The absence of any stringent tariff and non-tariff barriers to check scrap imports are has created a precarious situation for the Indian Aluminum industry and challenging its sustainability.
In recent times as two of the world’s largest economies have imposed various trade restrictions against each other, India has been caught in a pincer by a torrent of cheap inflow of aluminum and scrap imports majorly from China as well as the United States.
In FY20, there has been a 327% increase in the imports of aluminium scrap from US into India compared to the levels in FY15. India has overtaken China as the world’s largest importer of aluminum scrap, and the country has been adversely impacted due to recent global developments and US-China trade war further fueled by China’s National Sword Policy measures to cut Scrap Imports substantially with stringent scrap standards and inclusion in restricted list of imports, government quota for import, and 25% tariffs Aluminium Scrap imports from USA. As India is a natural market, entire global chain of scrap has virtually shifted to India in the absence of any quality/BIS standards for recycling that most countries have established to protect the environment.
The absence of any stringent tariff and non-tariff barriers to check scrap imports are has created a precarious situation for Indian Aluminium industry and challenging its sustainability. Such high level of imports despite domestic capacity is also not in the spirit of country’s vision to become an Atma Nirbhar Bharat.
India is the 3rd largest producer and consumer of Aluminium globally, still Indian Aluminium industry is currently plagued by increasing Aluminium and Scrap imports.
Despite having sufficient domestic Aluminium production capacity of 4.1 mtpa to cater country’s Aluminium demand of around 3.7 mtpa, currently 60% of country Aluminium demand is being met through imports primarily Aluminium Scrap imports. The Import share in the last two fiscals increased from 54% in FY18 to 58% avg. in FY19 and FY20., also there has been a substantial increase in Scrap imports as evident by share of Scrap in total Aluminium imports increased from 52% to 67% in last 5 years. This also resulted domestic market share for Indian primary producers declining from 60% in FY11 to 40% in FY20. and huge Forex out go of Rs 31,000 Crores in FY-20, i.e., ~1% of country’s total import bill.

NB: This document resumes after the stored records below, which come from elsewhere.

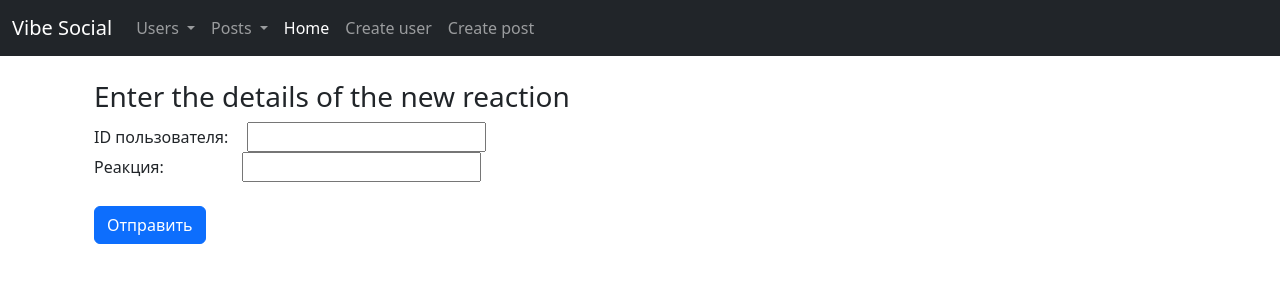
After one commit to Shadowpat42/flask-project, a Flask app: template app/templates/create_reaction_form.html in a window 1280 px wide. The commit adds this page. Shown: the top 300 px of the page. Run offline with Flask 3, Linux system fonts and the light colour scheme; the template is opened without the code that fills it: values that come from a table or form of the project are taken from there, others are empty.

Commit message:
add create_reaction_form

```diff
--- a/app/forms.py
+++ b/app/forms.py
@@ -1,5 +1,4 @@
 # forms.py
-from app import USERS
 from flask_wtf import FlaskForm
 from wtforms import StringField, SubmitField, TextAreaField
 from wtforms.validators import DataRequired
@@ -14,5 +13,15 @@ class CreateUserForm(FlaskForm):
 
 class CreatePostForm(FlaskForm):
     author_id = StringField("ID пользователя:", validators=[DataRequired()])
-    text = TextAreaField("Текст поста", validators=[DataRequired()], render_kw={"rows": 10, "style": "width: 75%;"})
+    text = TextAreaField(
+        "Текст поста",
+        validators=[DataRequired()],
+        render_kw={"rows": 10, "style": "width: 75%;"},
+    )
     submit = SubmitField("Отправить")
+
+
+class CreateReactionForm(FlaskForm):
+    user_id = StringField("ID пользователя:ㅤ", validators=[DataRequired()])
+    reaction = StringField("Реакция:ㅤㅤㅤㅤㅤ", validators=[DataRequired()])
+    submit = SubmitField("Отправить")
--- /dev/null
+++ b/app/templates/create_reaction_form.html
@@ -0,0 +1,29 @@
+{% extends "base.html" %}
+
+{% block content %}
+  <body>
+    <div class="container">
+      {% if reaction_data %}
+        <br>
+        <h3>Reaction created!</h3>
+      {% else %}
+        <br>
+        <h3>Enter the details of the new reaction</h3>
+        <form method="POST">
+          {{ form.hidden_tag() }}
+
+          <div class="form-group">
+            {{ form.user_id.label }}  {{ form.user_id }}
+          </div>
+
+          <div class="form-group">
+            {{ form.reaction.label }} {{ form.reaction }}
+          </div>
+
+          <br>
+          {{ form.submit(class="btn btn-primary") }}
+        </form>
+      {% endif %}
+    </div>
+  </body>
+{% endblock %}
--- a/app/templates/get_post.html
+++ b/app/templates/get_post.html
@@ -15,7 +15,8 @@
                 REACTION: {{ reaction.user_reaction }}
             </div>
         {% endfor %}
-        STATUS: {{ post.status }} <br>
+        STATUS: {{ post.status }} <br> <br>
+        <a href="{{url_for('front_reaction_create', user_id=user.id, post_id=post.post_id)}}" class="btn btn-primary">Поставить реакцию</a>
 
     </body>
 {% endblock %}
--- a/app/templates/index.html
+++ b/app/templates/index.html
@@ -17,6 +17,6 @@
 
         <p>Ready to start your journey with Vibe Social? Join now and become part of a community that values expression, connection, and positive vibes!</p>
 
-        <a href="http://127.0.0.1:5000/front/user/create" class="btn btn-primary">Join Now</a>
+        <a href="{{url_for('front_user_create')}}" class="btn btn-primary">Join Now</a>
     </body>
 {% endblock %}
```
Also changed, not shown: app/views.py (+35 -4 lines), app/static/users_leaderboard.png.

This comes at a time when the Indian government is preparing to introduce a vehicle scrappage policy that would lead to scrapping of around 28 million decade-old vehicles, and that should ensure enough supply of indigenous scrap availability for domestic recycling.
The Indian Aluminium industry has sought immediate Government support to tide over this challenging phase by means of supportive measures in the forthcoming Union Budget 2021-22. The domestic industry has sought Government intervention to curb imports by raising the basic customs duty on primary aluminum and scrap imports to 10% from the current 7.5% and 2.5% respectively, with scrap duty at par with primary metal in line with other non-ferrous metals like copper, zinc, lead, nickel, tin, etc. The government also needs to safeguard the interests of the downstream industries by raising the duty on various downstream aluminum products to 10% and 12.5% respectively from 7.5% and 10% respectively. In addition, the institution of proper standards for Aluminium scraps is being demanded by the Aluminium Association of India (AAI) as the first step to developing a nurturing ecosystem for the metal in the country. Post which, measures can be implemented to promote the circular economy and domestic recycling industry, and the utilization of indigenous scrap which will go a long way in reducing import dependency.
Aluminum, as a green metal can engage over 10% of India’s population and benefit 25 focus sectors of Make in India It would be noteworthy that the recently issued National Non-Ferrous Metal Scrap Recycling Framework, 2020 by the Ministry of Mines has also recommended making India’s Scrap Recycling industry a formal and organized sector to provide a good opportunity to cut down scrap imports. The framework also recommends establishing standards for the quality of scrap used for recycling and recycling products, along with standard procedures for recycling and processing of scrap in the country.